Thirdly, the focus on Support Planners has meant that they are seen as the route through which people plan. This means service users and the system have become overly dependent on professional Support Planners rather than looking for alternative tools to plan. Of course, many Support Planners do excellent jobs but this role shouldn’t be as central as it is. This centrality in itself exacerbates the problems outlined in (1) and (2).
These three reasons mean the Support Planner’s role is far greater than it needs to be. Each of these issues has been built into the system; none are necessary. The complexity and the decision making process don’t need to be as they are, neither does there need to be the current focus on professional Support Planners.
The role of the Support Planner given this context becomes greater and greater. We help navigate the mess of systems and frameworks but more damagingly, we become central to the building of the support plan in order to make it the kind of plan that will get agreed. While this is happening the focus on professional support means the other possible tools and approaches are being neglected. The Support Planner has become the primary and only apparent route to creating a plan.

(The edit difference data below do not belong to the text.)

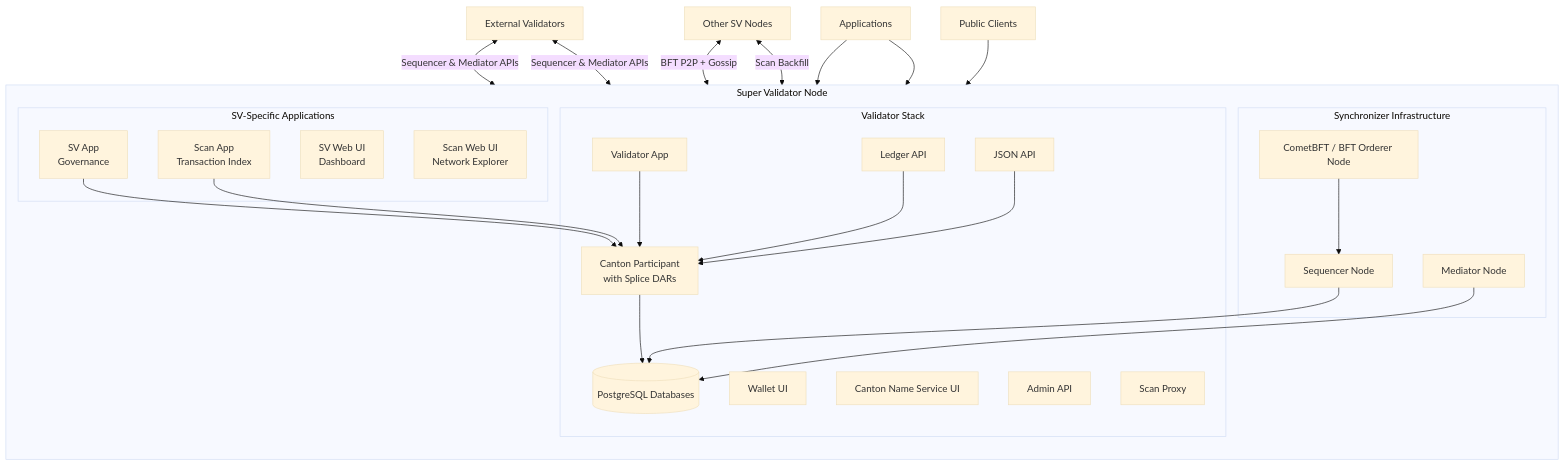
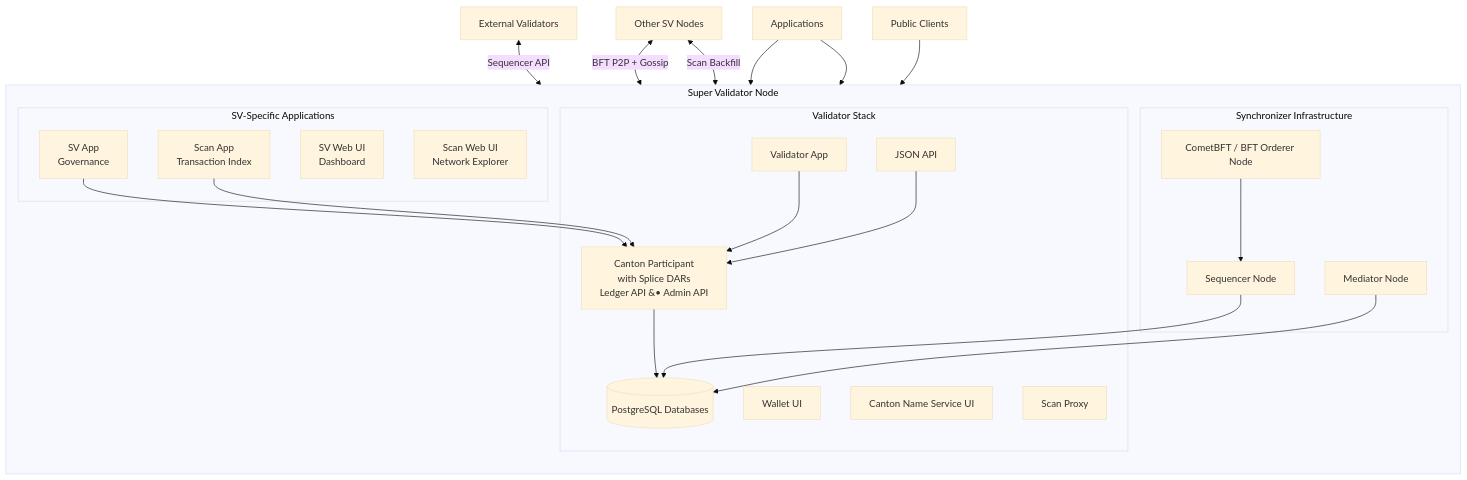
Before and after one commit to canton-network/cf-docs: the diagram in docs-main/overview/reference/super-validator-components.mdx, drawn with Mermaid (base theme). The commit also changed other lines of this file and 1 other file, not shown here.

Commit message:
Apply week 9 review lessons to component reference pages
- Fix diagrams: remove direct validator-to-mediator connections (all
  communication flows through sequencers)
- Fix diagrams: move Ledger API and Admin API inside Canton Participant
  (they are part of the participant, not separate services)
- Clarify JSON API is integrated into participant in Canton 3.x
- Add gRPC recommendation for high-throughput backends
- Add PQS SQL join projections and historical audit capabilities
- Mention DAR upload via Ledger API (not just Admin API)
- Fix synchronizer connection label to show "via sequencer(s)"

````diff
--- a/docs-main/overview/reference/super-validator-components.mdx
+++ b/docs-main/overview/reference/super-validator-components.mdx
@@ -12,49 +12,45 @@
 ```mermaid
 flowchart TB
     subgraph SV["Super Validator Node"]
         direction TB
 
         subgraph SVApps["SV-Specific Applications"]
             SVAPP[SV App<br>Governance]
             SVUI[SV Web UI<br>Dashboard]
             SCANAPP[Scan App<br>Transaction Index]
             SCANUI[Scan Web UI<br>Network Explorer]
         end
 
         subgraph SyncInfra["Synchronizer Infrastructure"]
             SEQ[Sequencer Node]
             MED[Mediator Node]
             BFT[CometBFT / BFT Orderer Node]
         end
 
         subgraph ValStack["Validator Stack"]
             VALAPP[Validator App]
             WALLET[Wallet UI]
             CNSUI[Canton Name Service UI]
-            PART[Canton Participant<br>with Splice DARs]
-            LAPI[Ledger API]
+            PART[Canton Participant<br>with Splice DARs<br>Ledger API &#8226; Admin API]
             JAPI[JSON API]
-            ADMINAPI[Admin API]
             SCANPROXY[Scan Proxy]
             DB[(PostgreSQL Databases)]
         end
 
         SVAPP --> PART
         SCANAPP --> PART
         VALAPP --> PART
         PART --> DB
         SEQ --> DB
         MED --> DB
         BFT --> SEQ
-        LAPI --> PART
         JAPI --> PART
     end
 
-    ExtVal[External Validators] <-->|Sequencer & Mediator APIs| SEQ
-    ExtVal <-->|Sequencer & Mediator APIs| MED
+    ExtVal[External Validators] <-->|Sequencer API| SEQ
     OtherSV[Other SV Nodes] <-->|BFT P2P + Gossip| BFT
     OtherSV <-->|Scan Backfill| SCANAPP
-    Apps[Applications] --> LAPI
+    Apps[Applications] --> PART
     Apps --> JAPI
     Public[Public Clients] --> SCANAPP
 ```
````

To address the problems with support planning, we need to look at what underlying principles motivate us and whether our approach is in line with them. The tools themselves don’t help people take control, how they are used and by whom does. As outlined, the current system of support planning isn’t the empowering system of adult social care I think it should be.
A few simple changes may make a large difference to people’s experiences of controlling their own support. Initially, simplifying the system would make a big difference. By making all funding streams easy to understand and having clear sources of information people would not feel as daunted when presented with the task of planning out their support.

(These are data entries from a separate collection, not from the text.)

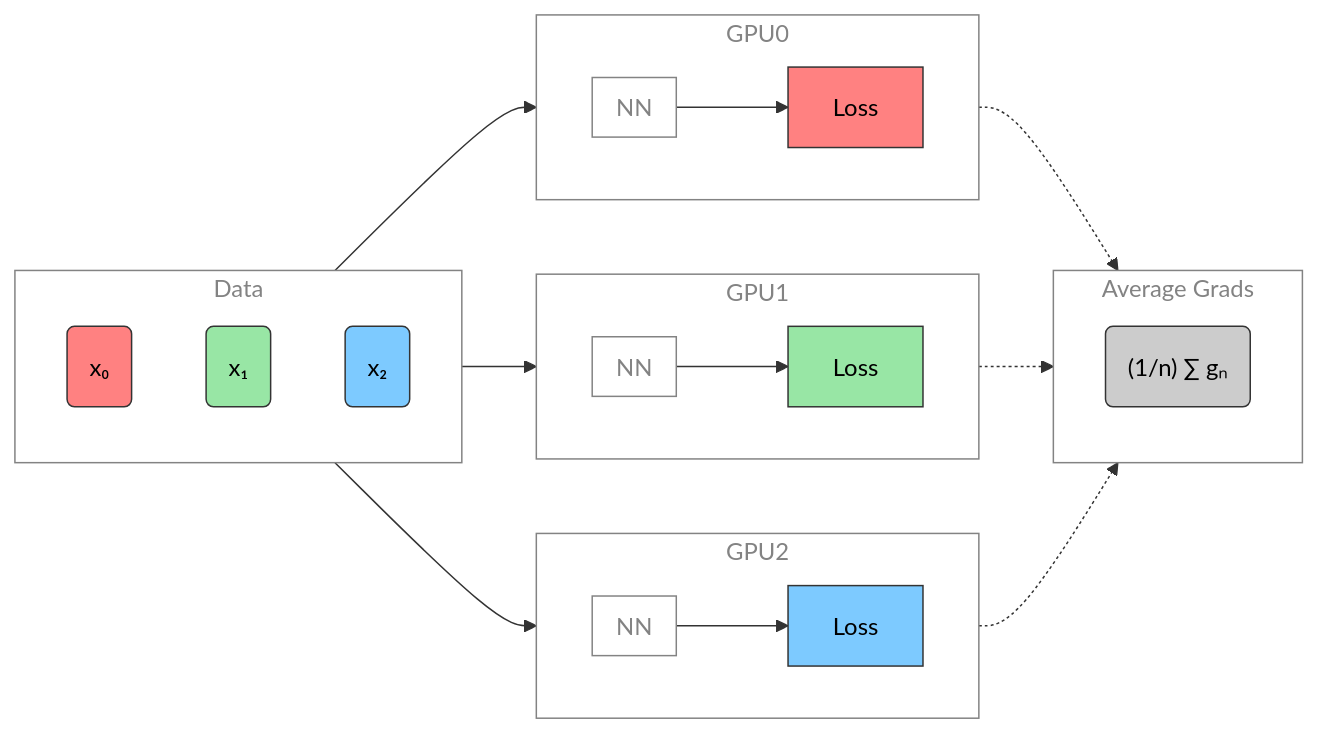
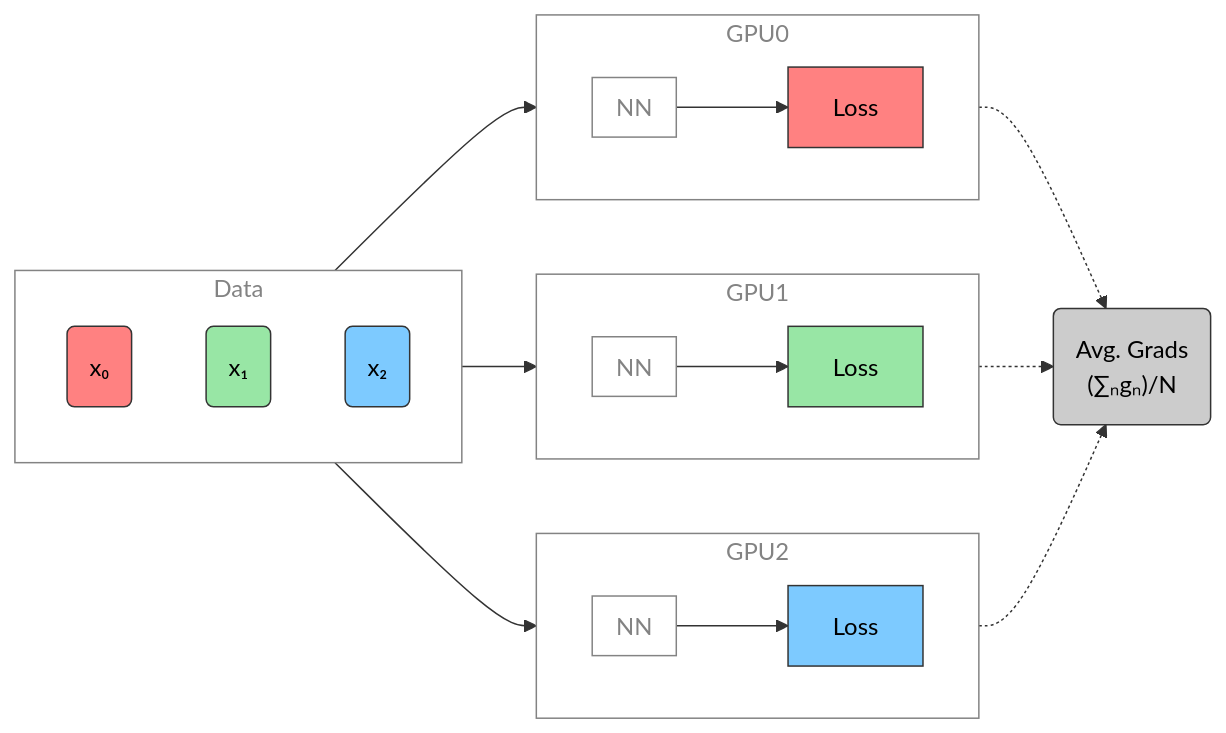
The third of 13 diagrams in docs/talks/ai-for-science-2024/ai-for-science-2024.md (saforem2/personal_site), drawn with Mermaid before and after one commit. The commit also changed other lines of this file and 101 other files, not shown here.

````diff
--- a/docs/talks/ai-for-science-2024/ai-for-science-2024.md
+++ b/docs/talks/ai-for-science-2024/ai-for-science-2024.md
@@ -208,59 +208,60 @@
 ``` mermaid
 flowchart LR
     subgraph D["`Data`"]
         direction TB
         %%xp("`xₙ₊₁`")
         x("`x₀`")
         x1("`x₁`")
         x2("`x₂`")
     end
     direction LR
     subgraph G0["`GPU0`"]
         direction LR
         subgraph N0["`NN`"]
         end
         %%y0("`y₀`")
         L0["`Loss`"]
     end
     subgraph G1["`GPU1`"]
         direction LR
         subgraph N1["`NN`"]
         end
         L1["`Loss`"]
     end
     subgraph G2["`GPU2`"]
         direction LR
         subgraph N2["`NN`"]
         end
         L2["`Loss`"]
     end
-    subgraph AR["`Average Grads`"]
-        direction TB
-        ar("`(1/n) ∑ gₙ`")
-    end
+    %% subgraph AR["`Average Grads`"]
+    %%     direction TB
+    %%     ar("`(∑ₙgₙ)/n`")
+    %% end
+    ar("`Avg. Grads<br>(∑ₙgₙ)/N`")
     x --> G0
     x1 --> G1
     x2 --> G2
     N0 --> L0
     N1 --> L1
     N2 --> L2
-    G0 -.-> AR
-    G1 -.-> AR
-    G2 -.-> AR
+    G0 -.-> ar
+    G1 -.-> ar
+    G2 -.-> ar
 classDef block fill:#CCCCCC02,stroke:#838383,stroke-width:1px,color:#838383
 classDef grey fill:#cccccc,stroke:#333,stroke-width:1px,color:#000
 classDef red fill:#ff8181,stroke:#333,stroke-width:1px,color:#000
 classDef orange fill:#FFC47F,stroke:#333,stroke-width:1px,color:#000
 classDef yellow fill:#FFFF7F,stroke:#333,stroke-width:1px,color:#000
 classDef green fill:#98E6A5,stroke:#333,stroke-width:1px,color:#000
 classDef blue fill:#7DCAFF,stroke:#333,stroke-width:1px,color:#000
 classDef purple fill:#FFCBE6,stroke:#333,stroke-width:1px,color:#000
 classDef text fill:#CCCCCC02,stroke:#838383,stroke-width:0px,color:#838383
 class x,y0,L0 red
 class x1,L1 green
 class x2,L2 blue
 class x3,ar grey
 class D,N0,N1,N2,G0,G1,G2,GU block
 class AR block
 class bc text
 ```
````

Secondly if we trusted peoples’ judgments about their support more we could reduce the level of control decision-makers have. This would allow people to get the support they wanted through a support plan that belonged to them.
Thirdly, we need to move away from support planning as our focus and instead invest in peer support, information sources and community support. By doing this the Support Planner becomes one tool in a planning toolbox. This would allow people to properly take control of their own support in a flexible and empowering way.
I have attempted to sketch the current and possible realities of support planning. If the goal of SDS is for people to take control of their own lives then we need to trust people to make those decisions for themselves. By focusing on Support Planners we are missing the wider variety of tools we should be developing to help people to do this. By looking again at why we are doing what we are doing hopefully we can ensure the future of SDS better reflects the principles that inspired it.
The publisher is The Centre for Welfare Reform.
The Key to Support Planning © Liam Toner 2011.
All Rights Reserved. No part of this paper may be reproduced in any form without permission from the publisher except for the quotation of brief passages in reviews.